Get to know the person, not the title

Contributing writer

Are people more than their titles or are people simply the titles they have? Sometimes when I read the paper, watch the news, or read an article on the Internet, it seems that we as a culture tend to make much of the title a person has and pay very little attention to who the person actually is.

It becomes very easy to attack one another when we limit people to their titles. For example, if I only knew Mary Olson as the mayor of Marion, it would limit my understanding of her as a person. However I know she used to be a teacher, she volunteers with children at Circles of Hope each week, and she attends her church faithfully.

If I only knew Doug Kjellin as the city administrator, I wouldn’t really know him at all. However I know he is a man that loves his family, cares deeply about his work, plays the bass guitar in a praise band, and enjoys being around people that are making music.

These are only two examples of the many people in our community who are more than their titles. The point is that we are too small of a community to allow our titles to define who we are and how we relate to one another.

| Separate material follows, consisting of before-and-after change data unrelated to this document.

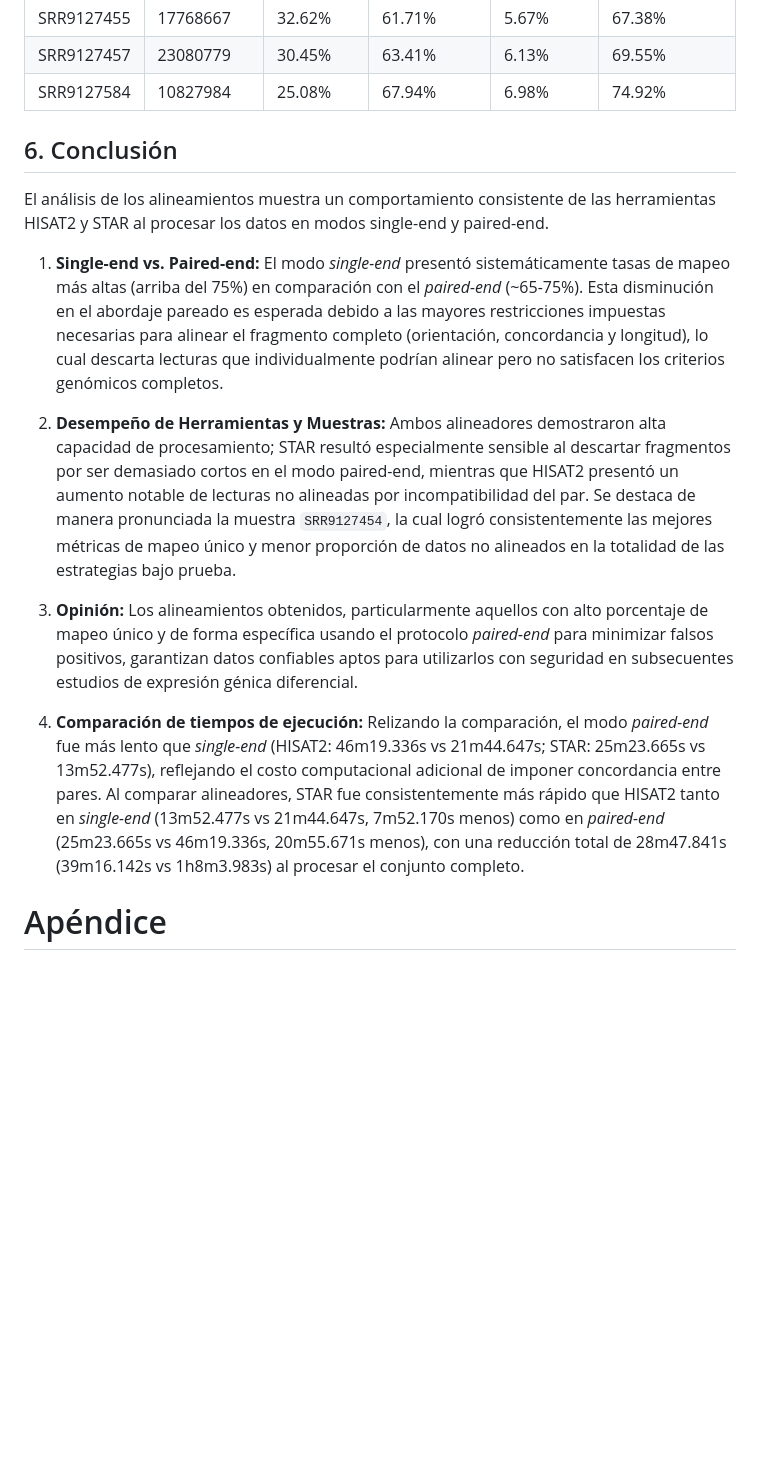
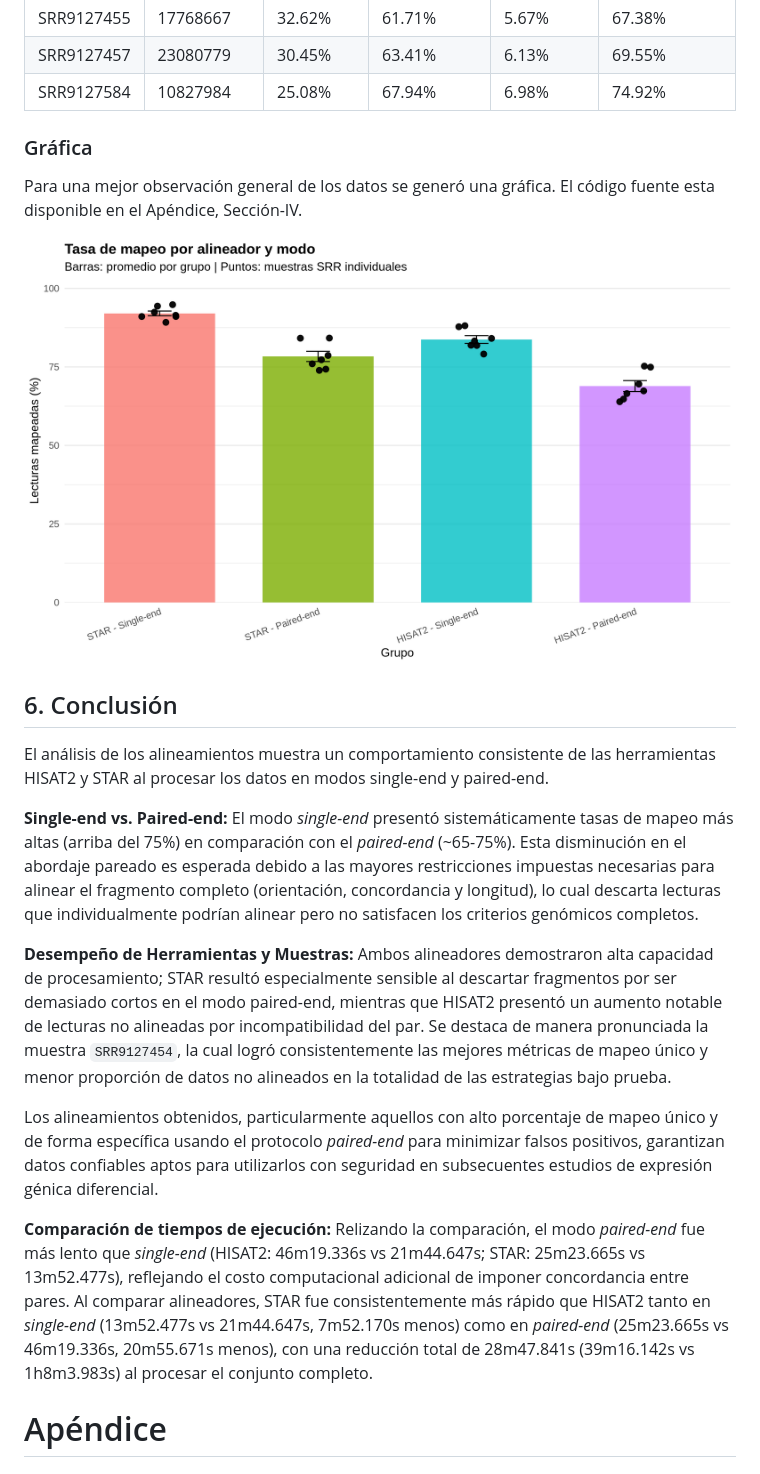
Before and after one commit to Andttrea/transcriptomica, a Markdown page: results/Reporte.md, the part around one of its changes. GitHub-like rendering; pictures changed too: results/tasa_mapeo_barras_puntos.png (added); blank space fills up the shorter version.

Commit message:
Agregar heatmaps y gráfico de barras

```diff
--- a/results/Reporte.md
+++ b/results/Reporte.md
@@ -211,18 +221,24 @@ Paired-ended
 | SRR9127457 | 23080779 | 30.45% | 63.41% | 6.13% | 69.55% |
 | SRR9127584 | 10827984 | 25.08% | 67.94% | 6.98% | 74.92% |
 
+### Gráfica
+
+Para una mejor observación general de los datos se generó una gráfica.
+El código fuente esta disponible en el Apéndice, Sección-IV.
+
+![Gráfica estadísticas](/results/tasa_mapeo_barras_puntos.png)
 
 ## 6. Conclusión
 
 El análisis de los alineamientos muestra un comportamiento consistente de las herramientas HISAT2 y STAR al procesar los datos en modos single-end y paired-end.
 
-1. **Single-end vs. Paired-end:** El modo *single-end* presentó sistemáticamente tasas de mapeo más altas (arriba del 75%) en comparación con el *paired-end* (~65-75%). Esta disminución en el abordaje pareado es esperada debido a las mayores restricciones impuestas necesarias para alinear el fragmento completo (orientación, concordancia y longitud), lo cual descarta lecturas que individualmente podrían alinear pero no satisfacen los criterios genómicos completos.
+**Single-end vs. Paired-end:** El modo *single-end* presentó sistemáticamente tasas de mapeo más altas (arriba del 75%) en comparación con el *paired-end* (~65-75%). Esta disminución en el abordaje pareado es esperada debido a las mayores restricciones impuestas necesarias para alinear el fragmento completo (orientación, concordancia y longitud), lo cual descarta lecturas que individualmente podrían alinear pero no satisfacen los criterios genómicos completos.
 
-2. **Desempeño de Herramientas y Muestras:** Ambos alineadores demostraron alta capacidad de procesamiento; STAR resultó especialmente sensible al descartar fragmentos por ser demasiado cortos en el modo paired-end, mientras que HISAT2 presentó un aumento notable de lecturas no alineadas por incompatibilidad del par. Se destaca de manera pronunciada la muestra `SRR9127454`, la cual logró consistentemente las mejores métricas de mapeo único y menor proporción de datos no alineados en la totalidad de las estrategias bajo prueba.
+**Desempeño de Herramientas y Muestras:** Ambos alineadores demostraron alta capacidad de procesamiento; STAR resultó especialmente sensible al descartar fragmentos por ser demasiado cortos en el modo paired-end, mientras que HISAT2 presentó un aumento notable de lecturas no alineadas por incompatibilidad del par. Se destaca de manera pronunciada la muestra `SRR9127454`, la cual logró consistentemente las mejores métricas de mapeo único y menor proporción de datos no alineados en la totalidad de las estrategias bajo prueba.
 
-3. **Opinión:** Los alineamientos obtenidos, particularmente aquellos con alto porcentaje de mapeo único y de forma específica usando el protocolo *paired-end* para minimizar falsos positivos, garantizan datos confiables aptos para utilizarlos con seguridad en subsecuentes estudios de expresión génica diferencial.
+Los alineamientos obtenidos, particularmente aquellos con alto porcentaje de mapeo único y de forma específica usando el protocolo *paired-end* para minimizar falsos positivos, garantizan datos confiables aptos para utilizarlos con seguridad en subsecuentes estudios de expresión génica diferencial.
 
-4. **Comparación de tiempos de ejecución:** Relizando la comparación, el modo *paired-end* fue más lento que *single-end* (HISAT2: 46m19.336s vs 21m44.647s; STAR: 25m23.665s vs 13m52.477s), reflejando el costo computacional adicional de imponer concordancia entre pares. Al comparar alineadores, STAR fue consistentemente más rápido que HISAT2 tanto en *single-end* (13m52.477s vs 21m44.647s, 7m52.170s menos) como en *paired-end* (25m23.665s vs 46m19.336s, 20m55.671s menos), con una reducción total de 28m47.841s (39m16.142s vs 1h8m3.983s) al procesar el conjunto completo.
+**Comparación de tiempos de ejecución:** Relizando la comparación, el modo *paired-end* fue más lento que *single-end* (HISAT2: 46m19.336s vs 21m44.647s; STAR: 25m23.665s vs 13m52.477s), reflejando el costo computacional adicional de imponer concordancia entre pares. Al comparar alineadores, STAR fue consistentemente más rápido que HISAT2 tanto en *single-end* (13m52.477s vs 21m44.647s, 7m52.170s menos) como en *paired-end* (25m23.665s vs 46m19.336s, 20m55.671s menos), con una reducción total de 28m47.841s (39m16.142s vs 1h8m3.983s) al procesar el conjunto completo.
 
 # Apéndice
 
```
Also changed, not shown: other parts of results/Reporte.md (+142 -0 lines), 3 other files.
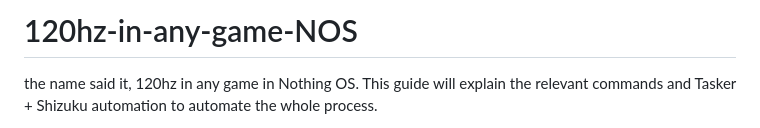
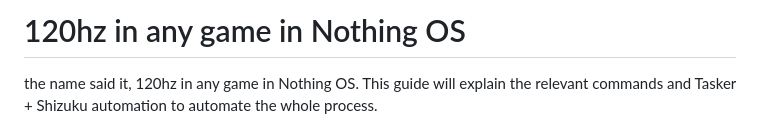
Before and after one commit to kinoosaki/120hz-in-any-game-NOS, a Markdown page: README.md, the part around the change. GitHub-like rendering.

```diff
--- a/README.md
+++ b/README.md
@@ -1,4 +1,4 @@
-# 120hz-in-any-game-NOS
+# 120hz in any game in Nothing OS
 the name said it, 120hz in any game in Nothing OS. This guide will explain the relevant commands and Tasker + Shizuku automation to automate the whole process.
 
 As we know it, Nothing OS locks every single game to 60hz except whitelisted ones. There's games like Geometry Dash, Hill Climb Racing, Minecraft, Hatsune Miku: Colorful Stage, etc. which support 120hz but are locked to 60hz because of the FPS cap on Android's side.
```
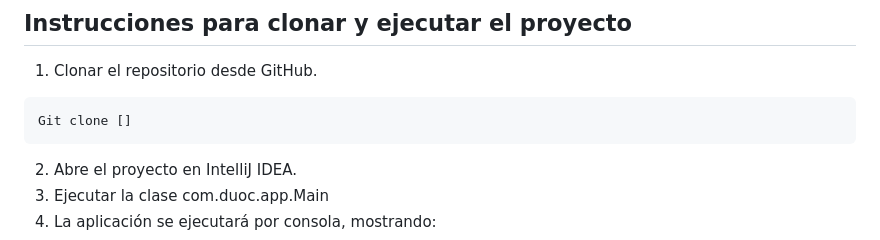
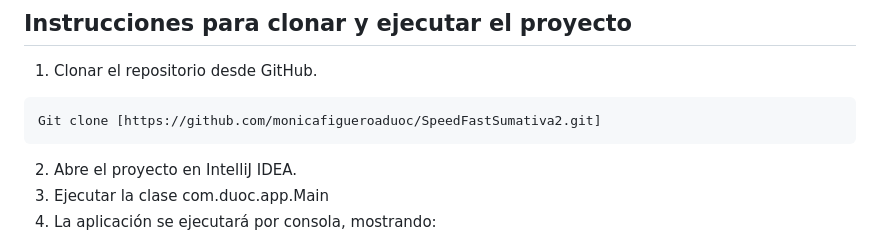
Before and after one commit to monicafigueroaduoc/SpeedFastSumativa2, a Markdown page: README.md, the part around the change. Drawn GitHub-style.

Commit message:
Actualiza README

````diff
--- a/README.md
+++ b/README.md
@@ -88,7 +88,7 @@ El sistema SpeedFast ahora opera bajo un modelo de concurrencia avanzada:
 ## Instrucciones para clonar y ejecutar el proyecto
 1. Clonar el repositorio desde GitHub.
 ```bash
-Git clone []
+Git clone [https://github.com/monicafigueroaduoc/SpeedFastSumativa2.git]
 ```
 2. Abre el proyecto en IntelliJ IDEA.
 3. Ejecutar la clase com.duoc.app.Main
````
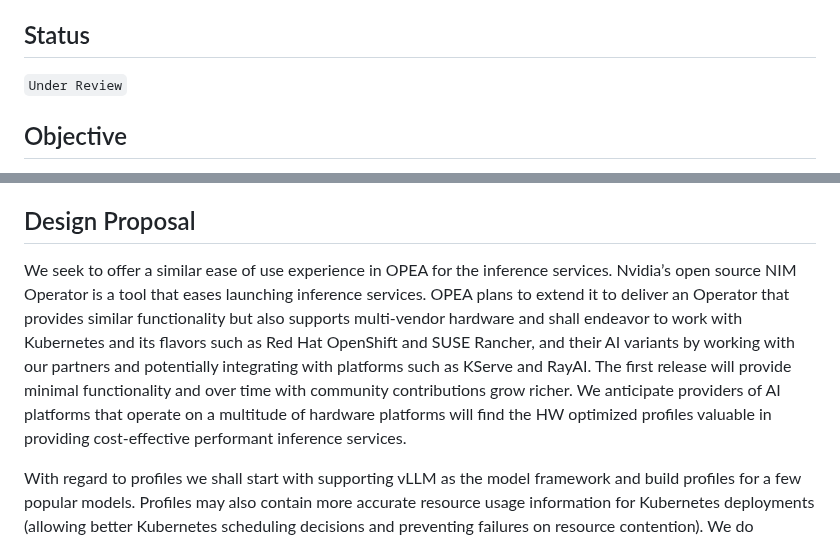
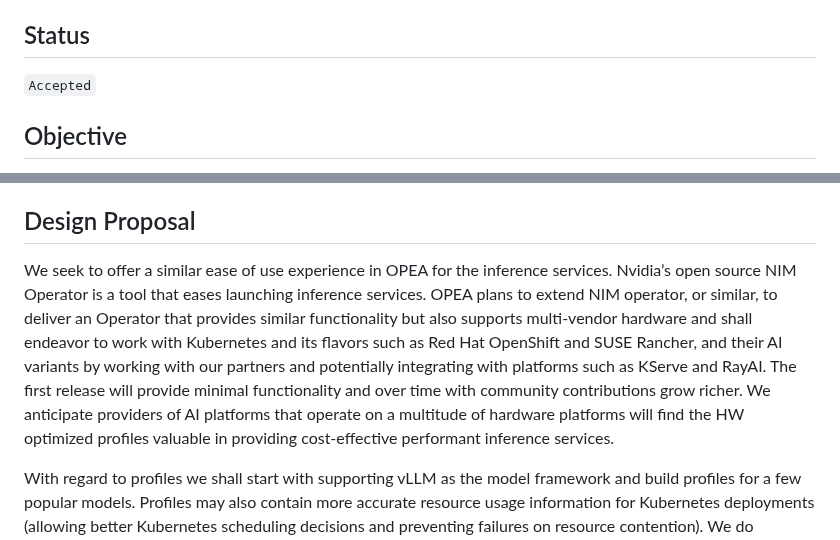
Before and after one commit to opea-project/docs, a Markdown page: community/rfcs/25-03-07-OPEA-001-OIM-Operator.md, 2 parts joined by grey strips. Rendered like a GitHub page.

Commit message:
OIM: update RFC
Signed-off-by: Sakari Poussa <sakari.poussa@intel.com>

```diff
--- a/community/rfcs/25-03-07-OPEA-001-OIM-Operator.md
+++ b/community/rfcs/25-03-07-OPEA-001-OIM-Operator.md
@@ -13,7 +13,7 @@ This RFC talks about creating OPEA inference microservices (OIM) similar to NVID
 
 ## Status
 
-`Under Review`
+`Accepted`
 
 ## Objective
 
@@ -29,7 +29,7 @@ The profiles are established through offline experimentation using tools like ML
 
 ## Design Proposal
 
-We seek to offer a similar ease of use experience in OPEA for the inference services. Nvidia’s open source NIM Operator is a tool that eases launching inference services. OPEA plans to extend it to deliver an Operator that provides similar functionality but also supports multi-vendor hardware and shall endeavor to work with Kubernetes and its flavors such as Red Hat OpenShift and SUSE Rancher, and their AI variants by working with our partners and potentially integrating with platforms such as KServe and RayAI.  The first release will provide minimal functionality and over time with community contributions grow richer.  We anticipate providers of AI platforms that operate on a multitude of hardware platforms will find the HW optimized profiles valuable in providing cost-effective performant inference services.
+We seek to offer a similar ease of use experience in OPEA for the inference services. Nvidia’s open source NIM Operator is a tool that eases launching inference services. OPEA plans to extend NIM operator, or similar, to deliver an Operator that provides similar functionality but also supports multi-vendor hardware and shall endeavor to work with Kubernetes and its flavors such as Red Hat OpenShift and SUSE Rancher, and their AI variants by working with our partners and potentially integrating with platforms such as KServe and RayAI.  The first release will provide minimal functionality and over time with community contributions grow richer.  We anticipate providers of AI platforms that operate on a multitude of hardware platforms will find the HW optimized profiles valuable in providing cost-effective performant inference services.
 
 With regard to profiles we shall start with supporting vLLM as the model framework and build profiles for a few popular models. Profiles may also contain more accurate resource usage information for Kubernetes deployments (allowing better Kubernetes scheduling decisions and preventing failures on resource contention). We do anticipate constant enhancements and new offerings in the model serving space and a steady influx of new models.
 
```
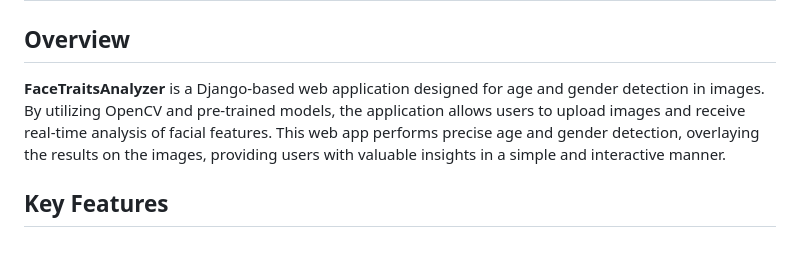
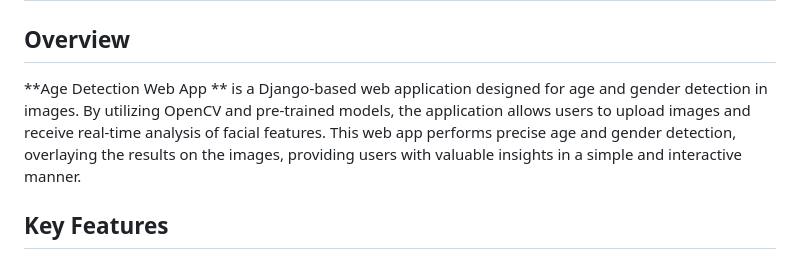
Before and after one commit to TseboJoel/Age-Detections-web-app, a Markdown page: README.md, the part around the change. Rendered like a GitHub page.

```diff
--- a/README.md
+++ b/README.md
@@ -3,7 +3,7 @@
 
 ## Overview
 
-**FaceTraitsAnalyzer** is a Django-based web application designed for age and gender detection in images. By utilizing OpenCV and pre-trained models, the application allows users to upload images and receive real-time analysis of facial features. This web app performs precise age and gender detection, overlaying the results on the images, providing users with valuable insights in a simple and interactive manner.
+**Age Detection Web App ** is a Django-based web application designed for age and gender detection in images. By utilizing OpenCV and pre-trained models, the application allows users to upload images and receive real-time analysis of facial features. This web app performs precise age and gender detection, overlaying the results on the images, providing users with valuable insights in a simple and interactive manner.
 
 ## Key Features
 
```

If I am no more than the reverend to followers of Jesus, then my ability to relate with others is terribly stilted. If I am no more than the board member to employees of USD 408, then any efforts at sincerity are met with skepticism. What allows us to work alongside one another in this community is that we are more than our titles. We are the parents or grandparents of our children or grandchildren. We are the coaches of the teams. We are the volunteers in the Sunday schools. We are the coworkers, the neighbors, the friends.

There has been some ink spilled lately about “trust.” While it would be wonderful to be able to wave a wand and cause all people to trust one another that doesn’t seem too likely to happen anytime soon. So here is my suggestion. We need to get to know one another beyond our titles and beyond what we read in the paper.

Is there someone you disagree with? Have a conversation with them about family, about hobbies, about anything but that which you disagree with them about. This is not to ignore it, but to provide some context the next time you talk so that disagreeing might be something that can be done civilly with understanding and mutual respect.

We are a community that stands dangerously close to a future that I wrote about a couple months ago. I had at least one person accuse me of using scare tactics to motivate the population. Anyone who knows me, knows I do not use scare tactics or guilt trips to motivate.

I believe in the strength of community. It is a strength that will only be realized when we start being honest about what our hopes are for the future of our town. What we don’t need is apathy or dishonesty, skepticism or deceit. We have many assets to promote. If we are only going to focus on the minutiae that divides us, we will never realize the values that unite us. It’s time to dismiss the doubters and bring together those with a vision for a better Marion.

Quantcast